The percentages for the two categories at the top of the risk-taking investors were similar among Millionaires. In 2005, 14 percent of Millionaires listed themselves as "aggressive” or "most aggressive". In 2013, that number rose to 27 percent, again almost double the amount from eight years prior.
Among Mass Affluent investors with a net worth between $100,000 and $1 million, 88 percent said "level of risk” was a factor in their decisions. Among Millionaire investor with a net worth between $1 million and $5 million, 92 percent said "level of risk" was a concern, and among Ultra High Net Worth investors with a net worth between $5 million and $25 million, 94 percent chose that category as a concern when making investments.
For comparison, "diversity of investments" was the second most popular choice, and it ranged from 80 percent of Mass Affluent investors to 89 percent of UHNW investors. "Reputation of companies where investments are made"" was the third most popular choice, and it ranged from 76 percent among UHNW investors to 81 percent among Mass Affluent investors.
In 2005, Spectrem Group asked investors to rate themselves as "conservative", "moderate", "aggressive" and "most aggressive” in terms of investment strategies. They asked investors again in 2013.

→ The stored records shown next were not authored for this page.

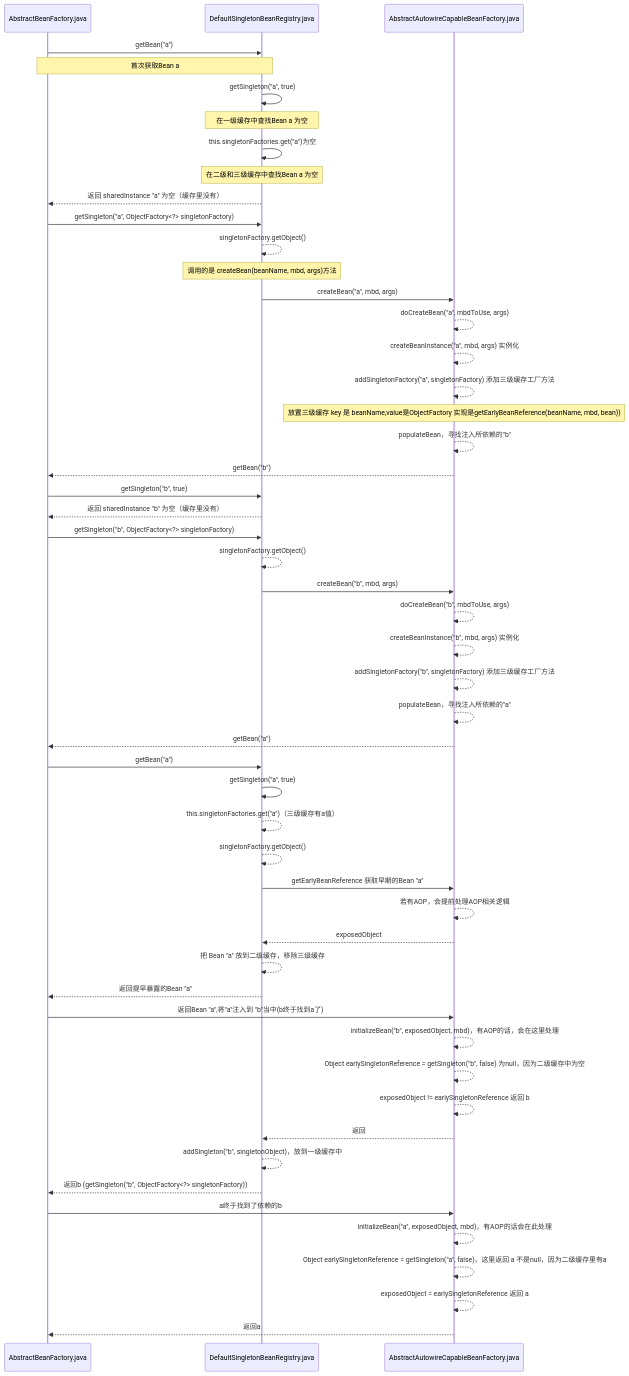
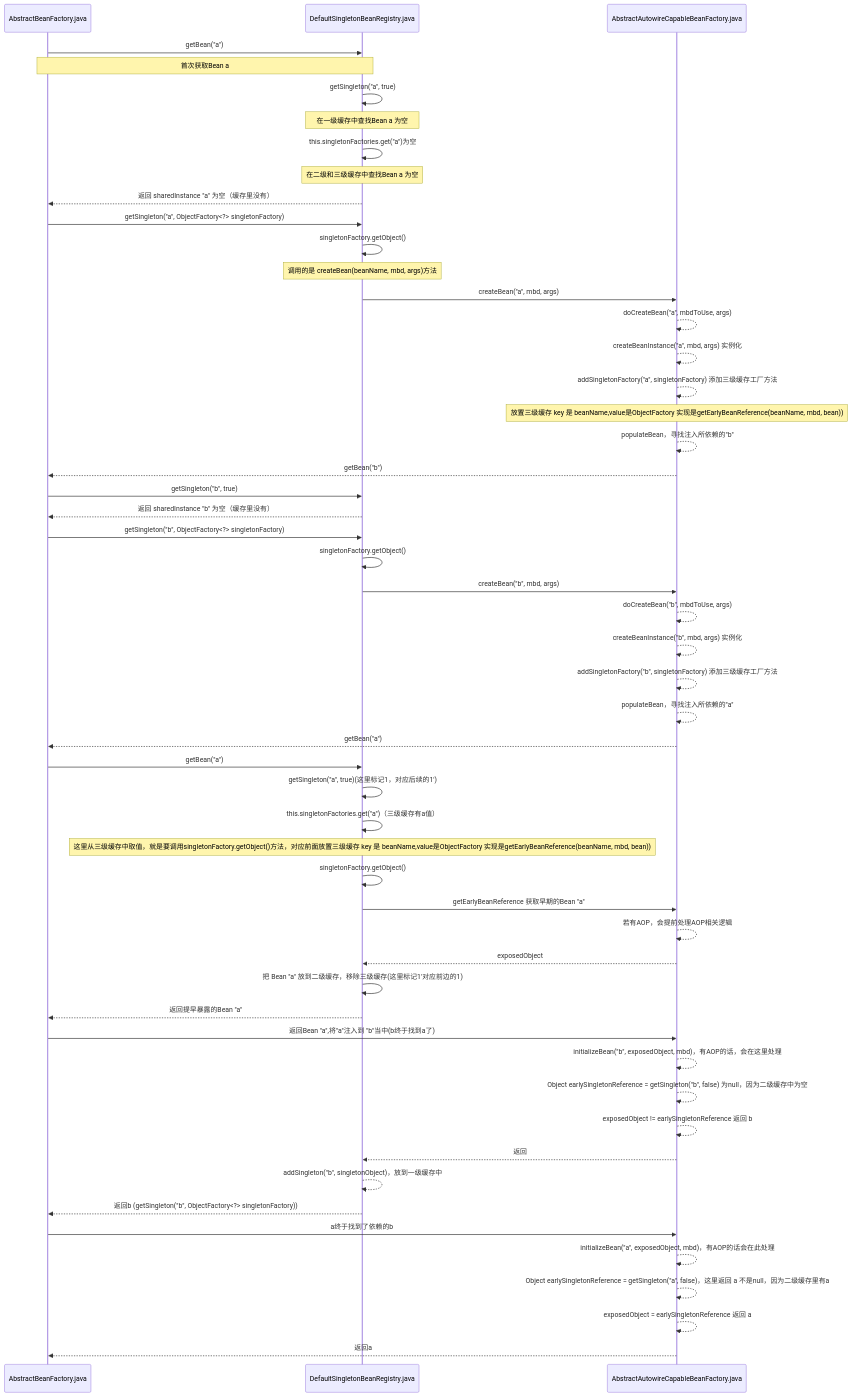
One commit to bruce54110/free-blog changed the second of 2 diagrams in docs/work/spring/spring-circular-dependency.md. Above: the diagram before and after it, drawn with Mermaid. The commit also changed other lines of this file and 22 other files, not shown here.

Commit message:
修改循环依赖时序图

````diff
--- a/docs/work/spring/spring-circular-dependency.md
+++ b/docs/work/spring/spring-circular-dependency.md
@@ -48,56 +54,57 @@
 ```mermaid
 sequenceDiagram;
     # 起别名
     participant A as AbstractBeanFactory.java
     participant D as DefaultSingletonBeanRegistry.java
     participant AF as AbstractAutowireCapableBeanFactory.java
     # 开始画时序图
     A->>D:getBean("a")
     Note over A,D: 首次获取Bean a
     D->>D:getSingleton("a", true)
     Note over D,D:在一级缓存中查找Bean a 为空
     D ->> D:this.singletonFactories.get("a")为空
     Note over D,D:在二级和三级缓存中查找Bean a 为空
     D-->>A: 返回 sharedInstance "a" 为空（缓存里没有）
     A->>D: getSingleton("a", ObjectFactory<?> singletonFactory)
-    D -->> D: singletonFactory.getObject()
+    D ->> D: singletonFactory.getObject()
     Note over D,D: 调用的是 createBean(beanName, mbd, args)方法
     D->>AF: createBean("a", mbd, args)
     AF-->>AF: doCreateBean("a", mbdToUse, args)
     AF-->>AF:createBeanInstance("a", mbd, args) 实例化
     AF-->>AF:addSingletonFactory("a", singletonFactory) 添加三级缓存工厂方法
     Note over AF: 放置三级缓存 key 是 beanName,value是ObjectFactory 实现是getEarlyBeanReference(beanName, mbd, bean))
-    AF-->>AF:populateBean，寻找注入所依赖的"b"
+    AF -->> AF:populateBean，寻找注入所依赖的"b"
     AF-->> A: getBean("b")
     A->>D:getSingleton("b", true)
     D-->>A: 返回 sharedInstance "b" 为空（缓存里没有）
     A->>D: getSingleton("b", ObjectFactory<?> singletonFactory)
-    D -->> D: singletonFactory.getObject()
+    D ->> D: singletonFactory.getObject()
     D->>AF: createBean("b", mbd, args)
     AF-->>AF: doCreateBean("b", mbdToUse, args)
     AF-->> AF:createBeanInstance("b", mbd, args) 实例化
     AF-->> AF:addSingletonFactory("b", singletonFactory) 添加三级缓存工厂方法
     AF-->> AF:populateBean，寻找注入所依赖的"a"
     AF -->> A: getBean("a")
-    A->> D:getBean("a")
-    D->>D:getSingleton("a", true)
-        D -->>D:this.singletonFactories.get("a")（三级缓存有a值）
-    D -->> D:singletonFactory.getObject()
+    A ->> D:getBean("a")
+    D ->> D:getSingleton("a", true)(这里标记1，对应后续的1')
+    D ->> D:this.singletonFactories.get("a")（三级缓存有a值）
+    Note over D,D: 这里从三级缓存中取值，就是要调用singletonFactory.getObject()方法，对应前面放置三级缓存 key 是 beanName,value是ObjectFactory 实现是getEarlyBeanReference(beanName, mbd, bean))
+    D ->> D:singletonFactory.getObject()
     D->> AF: getEarlyBeanReference 获取早期的Bean "a"
     AF -->> AF: 若有AOP，会提前处理AOP相关逻辑
     AF -->> D: exposedObject
-    D -->>D: 把 Bean "a" 放到二级缓存，移除三级缓存
+    D ->>D: 把 Bean "a" 放到二级缓存，移除三级缓存(这里标记1'对应前边的1)
     D -->> A:返回提早暴露的Bean "a"
     A ->> AF: 返回Bean "a",将"a"注入到 "b"当中(b终于找到a了)
     AF -->> AF:initializeBean("b", exposedObject, mbd)，有AOP的话，会在这里处理
     AF-->>AF:Object earlySingletonReference = getSingleton("b", false) 为null，因为二级缓存中为空
     AF-->>AF:exposedObject != earlySingletonReference 返回 b
     AF -->> D:返回
     D -->> D:addSingleton("b", singletonObject)，放到一级缓存中
     D -->> A: 返回b (getSingleton("b", ObjectFactory<?> singletonFactory))
     A ->> AF: a终于找到了依赖的b
     AF -->> AF:initializeBean("a", exposedObject, mbd)，有AOP的话会在此处理
     AF-->>AF:Object earlySingletonReference = getSingleton("a", false)，这里返回 a 不是null，因为二级缓存里有a
     AF-->>AF:exposedObject = earlySingletonReference 返回 a
     AF -->> A:返回a 
 ```
````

Mass Affluent investors have less money to invest, but they are also the youngest segment researched. But youth does not preclude conservative behavior, and they had the highest percentage of "conservative” investors, although that number decreased from 2005 to 2013. In 2005, 41 percent of Mass Affluent investors claimed to be "conservative” while in 2013 only 31 percent did so. Neither of the other two wealth segments reported more than 28 percent of "conservative” investors in either year.